Web document revisions
********
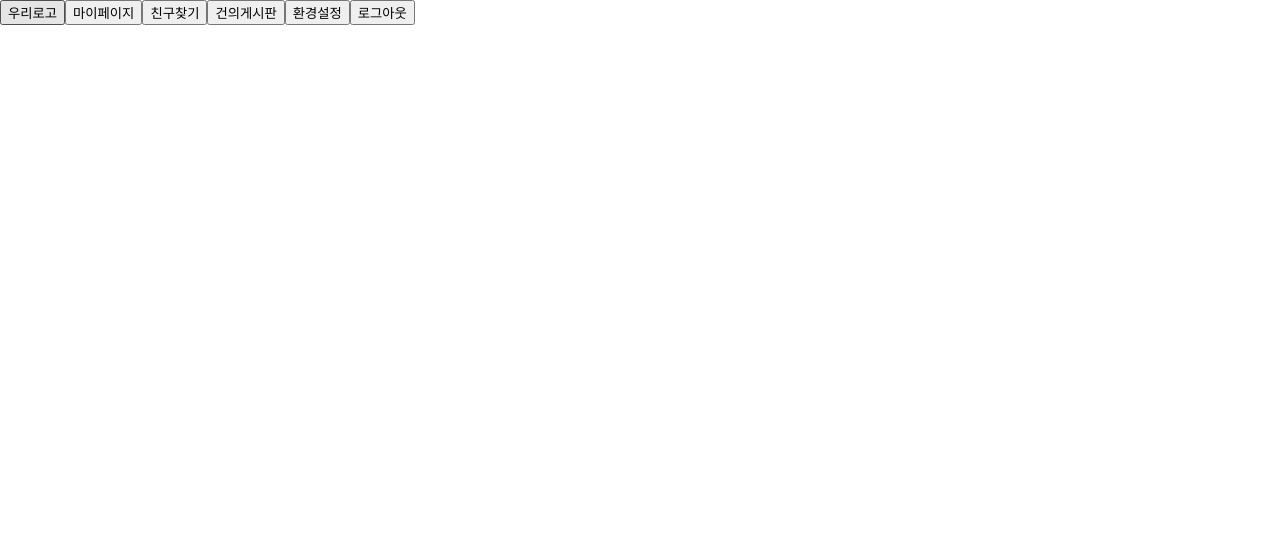
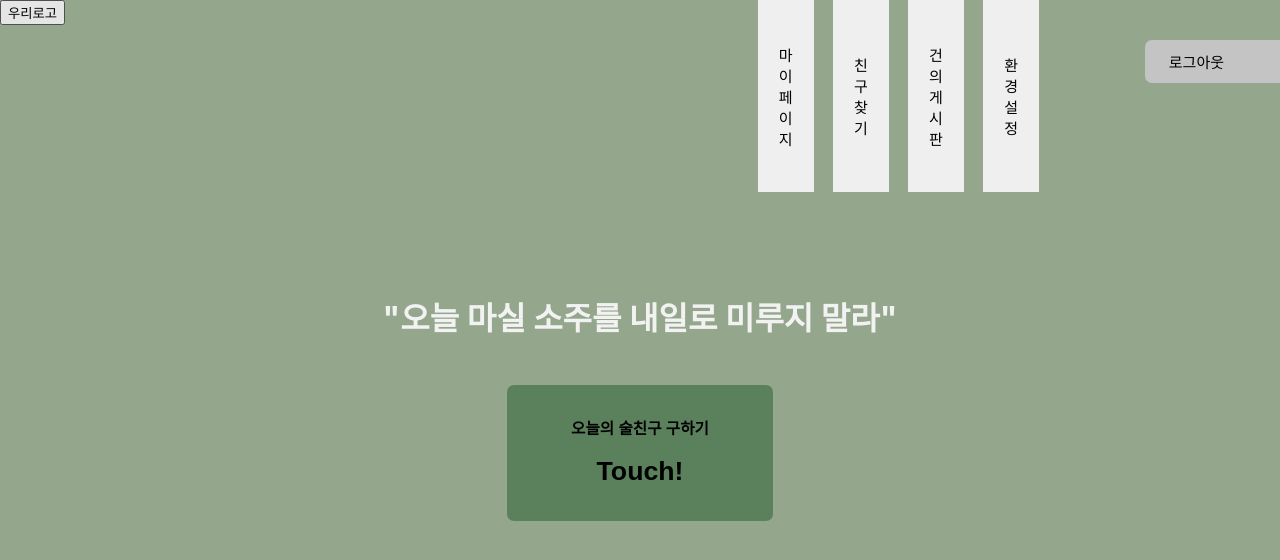
Before and after one commit to eunzi-kim/sool_talk, a React (Create React App) app in the folder client/: page /#/ in a window 1280 px wide. Shown: the top 560 px of the page. Built offline with nearby package versions, Linux system fonts and the light colour scheme.

Commit message:
Add home css

```diff
--- a/client/package.json
+++ b/client/package.json
@@ -7,8 +7,10 @@
     "@testing-library/react": "^11.1.0",
     "@testing-library/user-event": "^12.1.10",
     "axios": "^0.21.1",
+    "bootstrap": "^5.0.2",
     "prop-types": "^15.7.2",
     "react": "^17.0.2",
+    "react-bootstrap": "^2.0.0-beta.4",
     "react-dom": "^17.0.2",
     "react-router-dom": "^5.2.0",
     "react-scripts": "4.0.3",
--- a/client/src/App.js
+++ b/client/src/App.js
@@ -9,7 +9,7 @@ function App() {
   return (
     <HashRouter>
       <Navigation />
-      <Route path="/home" component={Home} exact={true} />
+      <Route path="/" component={Home} exact={true} />
       <Route path="/login" component={Login} />
       <Route path="/mypage" component={Mypage} />
       <Route path="/logout" component={Login} />
--- /dev/null
+++ b/client/src/components/Navigation.css
@@ -0,0 +1,50 @@
+.container {
+  display: flex;
+  justify-content: space-between;
+}
+
+.content {
+  display: flex;
+  justify-content: space-between;
+}
+
+.categories {
+  display: flex;
+  justify-content: space-between;
+}
+
+.category {
+  margin: 0 0.6rem;
+  width: 3.5rem;
+}
+
+.category-btn {
+  font-size: 15px;
+  padding: 1.2rem;
+  height: 12rem;
+  border: none;
+}
+
+.category-btn:hover {
+  cursor: pointer;
+  background-color: #6f4f28;
+}
+
+.logout {
+  margin-top: 2.5rem;
+  margin-left: 6rem;
+}
+
+.logout-btn {
+  padding: 0.7rem 3.5rem 0.7rem 1.5rem;
+  border: none;
+  background-color: #c4c4c4;
+  border-top-left-radius: 7px;
+  border-bottom-left-radius: 7px;
+  font-size: 15px;
+}
+
+.logout-btn:hover {
+  background-color: #5A805C;
+  cursor: pointer;
+}
--- a/client/src/components/Navigation.js
+++ b/client/src/components/Navigation.js
@@ -1,27 +1,44 @@
 import React from "react";
 import { Link } from "react-router-dom";
+import "./Navigation.css";
 
 function Navigation() {
   return (
-    <div>
-      <Link to="/home">
+    <div className="container">
+      <div className="logo">
+        <Link to="/">
           <button>우리로고</button>
         </Link>
+      </div>
+      <div className="content">
+        <div className="categories">
+          <div className="mypage category">
             <Link to="/mypage">
-        <button>마이페이지</button>
+              <button className="category-btn">마이페이지</button>
             </Link>
+          </div>
+          <div className="search-friends category">
             <Link to="/search-friends">
-        <button>친구찾기</button>
+              <button className="category-btn">친구찾기</button>
             </Link>
+          </div>
+          <div className="articles category">
             <Link to="/articles">
-        <button>건의게시판</button>
+              <button className="category-btn">건의게시판</button>
             </Link>
+          </div>
+          <div className="setting category">
             <Link to="/setting">
-        <button>환경설정</button>
+              <button className="category-btn">환경설정</button>
             </Link>
+          </div>
+        </div>
+        <div className="logout">
           <Link to="/logout">
-        <button>로그아웃</button>
+            <button className="logout-btn">로그아웃</button>
           </Link>
+        </div>
+      </div>
     </div>
   );
 }
--- a/client/src/index.css
+++ b/client/src/index.css
@@ -5,6 +5,8 @@ body {
     sans-serif;
   -webkit-font-smoothing: antialiased;
   -moz-osx-font-smoothing: grayscale;
+  background-color: #94A78C;
+  height: 100vh;
 }
 
 code {
--- /dev/null
+++ b/client/src/routes/Home.css
@@ -0,0 +1,30 @@
+.home {
+  display: flex;
+  flex-direction: column;
+  align-items: center;
+  margin-top: 5rem;
+}
+
+.random-card{
+  color: #f2f2f2;
+  margin-bottom: 1.5rem;
+}
+
+.random-btn {
+  padding: 1rem 4rem;
+  border: 0;
+  border-top-left-radius: 7px;
+  border-top-right-radius: 7px;
+  border-bottom-left-radius: 7px;
+  border-bottom-right-radius: 7px;
+  background-color: #5A805C;
+}
+
+.random-btn:hover {
+  background-color: grey;
+  cursor: pointer;
+}
+
+.random-btn:hover h1 {
+  color: #f2f2f2;
+}
--- a/client/src/routes/Home.js
+++ b/client/src/routes/Home.js
@@ -1,10 +1,19 @@
 import React from "react";
+import Button from 'react-bootstrap/Button';
+import "./Home.css"
 
 function Home() {
   return (
-    <div>
-      <h1>"오늘 마실 소주를 내일로 미루지 말라"</h1>
-      <button>오늘의 술친구 구하기 Touch!</button>
+    <div className="home">
+      <div className="random-card">
+        <h1>"오늘 마실 소주를 내일로 미루지 말라"</h1>
+      </div>
+      <div className="random">
+        <Button variant="success" className="random-btn">
+          <h3>오늘의 술친구 구하기</h3>
+          <h1>Touch!</h1>
+        </Button>{' '}
+      </div>
     </div>
   );
 }
```
Also changed, not shown: 1 other file (tests, documents, lock files or other folders). Lines whose indentation alone changed are shown as unchanged.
********
= Your goal =
Lines that contain "bottom" are to be copied from the records above.

= Solution to this problem =
+  border-bottom-left-radius: 7px;
+  margin-bottom: 1.5rem;
+  border-bottom-left-radius: 7px;
+  border-bottom-right-radius: 7px;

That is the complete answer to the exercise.